Revision tracking records:
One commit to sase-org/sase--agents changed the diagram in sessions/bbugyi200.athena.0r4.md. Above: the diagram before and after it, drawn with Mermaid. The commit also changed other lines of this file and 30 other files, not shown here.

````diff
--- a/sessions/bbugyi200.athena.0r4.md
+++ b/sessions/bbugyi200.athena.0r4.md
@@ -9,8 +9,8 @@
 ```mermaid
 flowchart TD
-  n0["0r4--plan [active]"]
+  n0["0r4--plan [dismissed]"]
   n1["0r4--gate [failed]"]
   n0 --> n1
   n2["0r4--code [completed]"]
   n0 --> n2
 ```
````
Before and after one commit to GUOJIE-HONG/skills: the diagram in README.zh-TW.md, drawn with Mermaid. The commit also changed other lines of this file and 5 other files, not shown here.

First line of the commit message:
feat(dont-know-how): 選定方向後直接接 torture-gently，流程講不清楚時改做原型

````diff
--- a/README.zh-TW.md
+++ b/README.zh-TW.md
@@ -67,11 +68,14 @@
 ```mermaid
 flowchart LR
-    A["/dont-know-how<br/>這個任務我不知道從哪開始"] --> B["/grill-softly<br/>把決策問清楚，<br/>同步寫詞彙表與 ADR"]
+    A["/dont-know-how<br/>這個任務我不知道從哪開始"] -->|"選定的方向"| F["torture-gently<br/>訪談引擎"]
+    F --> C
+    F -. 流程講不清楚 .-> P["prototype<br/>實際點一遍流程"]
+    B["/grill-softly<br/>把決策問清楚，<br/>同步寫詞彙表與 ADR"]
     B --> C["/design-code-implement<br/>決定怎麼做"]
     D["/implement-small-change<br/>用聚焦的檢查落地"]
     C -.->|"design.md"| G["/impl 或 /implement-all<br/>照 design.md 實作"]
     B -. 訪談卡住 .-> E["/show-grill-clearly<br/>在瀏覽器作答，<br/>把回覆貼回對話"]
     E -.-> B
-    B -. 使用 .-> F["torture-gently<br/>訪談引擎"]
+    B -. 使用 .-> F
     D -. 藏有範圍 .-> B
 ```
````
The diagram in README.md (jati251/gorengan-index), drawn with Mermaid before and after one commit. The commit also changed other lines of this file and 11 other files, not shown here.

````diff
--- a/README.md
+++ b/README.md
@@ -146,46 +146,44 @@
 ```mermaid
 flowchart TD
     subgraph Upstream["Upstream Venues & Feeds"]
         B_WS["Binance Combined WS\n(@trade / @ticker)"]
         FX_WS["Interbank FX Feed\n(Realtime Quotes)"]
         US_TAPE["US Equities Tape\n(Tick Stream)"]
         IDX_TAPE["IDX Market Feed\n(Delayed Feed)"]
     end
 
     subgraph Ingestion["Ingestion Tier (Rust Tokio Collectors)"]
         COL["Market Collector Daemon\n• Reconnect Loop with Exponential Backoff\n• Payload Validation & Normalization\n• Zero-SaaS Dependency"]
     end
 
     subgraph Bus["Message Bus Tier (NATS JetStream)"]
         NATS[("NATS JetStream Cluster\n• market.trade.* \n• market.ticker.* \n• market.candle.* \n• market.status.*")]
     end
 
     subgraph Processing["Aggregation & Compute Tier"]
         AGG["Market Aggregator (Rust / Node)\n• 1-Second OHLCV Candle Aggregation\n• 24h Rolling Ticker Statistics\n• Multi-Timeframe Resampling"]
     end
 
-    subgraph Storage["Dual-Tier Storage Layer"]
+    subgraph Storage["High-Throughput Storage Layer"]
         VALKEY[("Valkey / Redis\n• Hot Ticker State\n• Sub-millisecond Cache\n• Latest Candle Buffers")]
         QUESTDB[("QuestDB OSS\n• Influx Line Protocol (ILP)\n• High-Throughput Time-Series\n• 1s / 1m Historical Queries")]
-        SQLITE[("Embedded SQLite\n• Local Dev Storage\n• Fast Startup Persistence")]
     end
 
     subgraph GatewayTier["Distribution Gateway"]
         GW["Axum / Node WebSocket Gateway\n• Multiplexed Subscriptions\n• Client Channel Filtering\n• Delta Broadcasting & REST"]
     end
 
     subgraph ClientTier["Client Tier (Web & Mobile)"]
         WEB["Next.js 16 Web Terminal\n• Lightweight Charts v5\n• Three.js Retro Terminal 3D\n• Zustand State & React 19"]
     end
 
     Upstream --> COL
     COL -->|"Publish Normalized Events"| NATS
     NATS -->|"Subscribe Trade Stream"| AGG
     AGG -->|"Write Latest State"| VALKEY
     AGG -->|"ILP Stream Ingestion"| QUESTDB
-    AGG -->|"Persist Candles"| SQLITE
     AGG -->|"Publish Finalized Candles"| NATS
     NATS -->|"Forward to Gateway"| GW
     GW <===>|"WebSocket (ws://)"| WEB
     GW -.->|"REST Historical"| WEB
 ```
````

#### WHAT YOU NEED TO DO
Go through the records above and copy every line holding the word "commit".

#### SOLVED EXERCISE
One commit to sase-org/sase--agents changed the diagram in sessions/bbugyi200.athena.0r4.md. Above: the diagram before and after it, drawn with Mermaid. The commit also changed other lines of this file and 30 other files, not shown here.
Before and after one commit to GUOJIE-HONG/skills: the diagram in README.zh-TW.md, drawn with Mermaid. The commit also changed other lines of this file and 5 other files, not shown here.
First line of the commit message:
The diagram in README.md (jati251/gorengan-index), drawn with Mermaid before and after one commit. The commit also changed other lines of this file and 11 other files, not shown here.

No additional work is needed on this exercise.